### Information

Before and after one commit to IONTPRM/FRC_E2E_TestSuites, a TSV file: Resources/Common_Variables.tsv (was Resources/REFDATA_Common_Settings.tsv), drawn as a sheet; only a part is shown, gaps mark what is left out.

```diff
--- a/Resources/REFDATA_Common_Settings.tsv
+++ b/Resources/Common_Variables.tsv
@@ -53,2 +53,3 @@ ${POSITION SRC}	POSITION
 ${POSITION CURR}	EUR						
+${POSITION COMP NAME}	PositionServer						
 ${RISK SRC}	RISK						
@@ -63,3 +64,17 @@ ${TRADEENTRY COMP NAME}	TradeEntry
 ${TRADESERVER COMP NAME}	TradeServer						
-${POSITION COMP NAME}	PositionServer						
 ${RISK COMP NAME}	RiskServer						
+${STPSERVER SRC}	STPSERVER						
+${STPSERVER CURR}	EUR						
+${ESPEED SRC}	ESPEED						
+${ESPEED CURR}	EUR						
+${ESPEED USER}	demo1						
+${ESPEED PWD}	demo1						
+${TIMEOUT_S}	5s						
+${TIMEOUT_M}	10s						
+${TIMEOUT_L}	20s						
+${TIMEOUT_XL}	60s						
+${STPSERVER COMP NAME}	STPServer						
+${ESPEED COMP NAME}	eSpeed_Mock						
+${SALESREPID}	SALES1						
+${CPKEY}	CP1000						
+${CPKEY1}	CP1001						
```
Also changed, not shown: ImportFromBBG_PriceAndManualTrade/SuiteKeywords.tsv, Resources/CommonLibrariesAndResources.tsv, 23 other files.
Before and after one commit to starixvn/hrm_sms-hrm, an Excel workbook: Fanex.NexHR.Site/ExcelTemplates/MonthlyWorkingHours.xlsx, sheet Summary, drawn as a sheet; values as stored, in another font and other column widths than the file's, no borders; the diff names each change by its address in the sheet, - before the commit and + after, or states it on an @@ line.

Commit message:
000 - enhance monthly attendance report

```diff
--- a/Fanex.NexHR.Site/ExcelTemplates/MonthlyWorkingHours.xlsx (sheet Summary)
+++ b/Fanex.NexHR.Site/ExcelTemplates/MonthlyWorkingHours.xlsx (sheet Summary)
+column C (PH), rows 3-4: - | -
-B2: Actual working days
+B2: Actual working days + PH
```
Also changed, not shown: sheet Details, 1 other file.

######

About this task: Where does "xlsx" appear in the records above? Copy every line that has it.

Response box:
Before and after one commit to starixvn/hrm_sms-hrm, an Excel workbook: Fanex.NexHR.Site/ExcelTemplates/MonthlyWorkingHours.xlsx, sheet Summary, drawn as a sheet; values as stored, in another font and other column widths than the file's, no borders; the diff names each change by its address in the sheet, - before the commit and + after, or states it on an @@ line.
--- a/Fanex.NexHR.Site/ExcelTemplates/MonthlyWorkingHours.xlsx (sheet Summary)
+++ b/Fanex.NexHR.Site/ExcelTemplates/MonthlyWorkingHours.xlsx (sheet Summary)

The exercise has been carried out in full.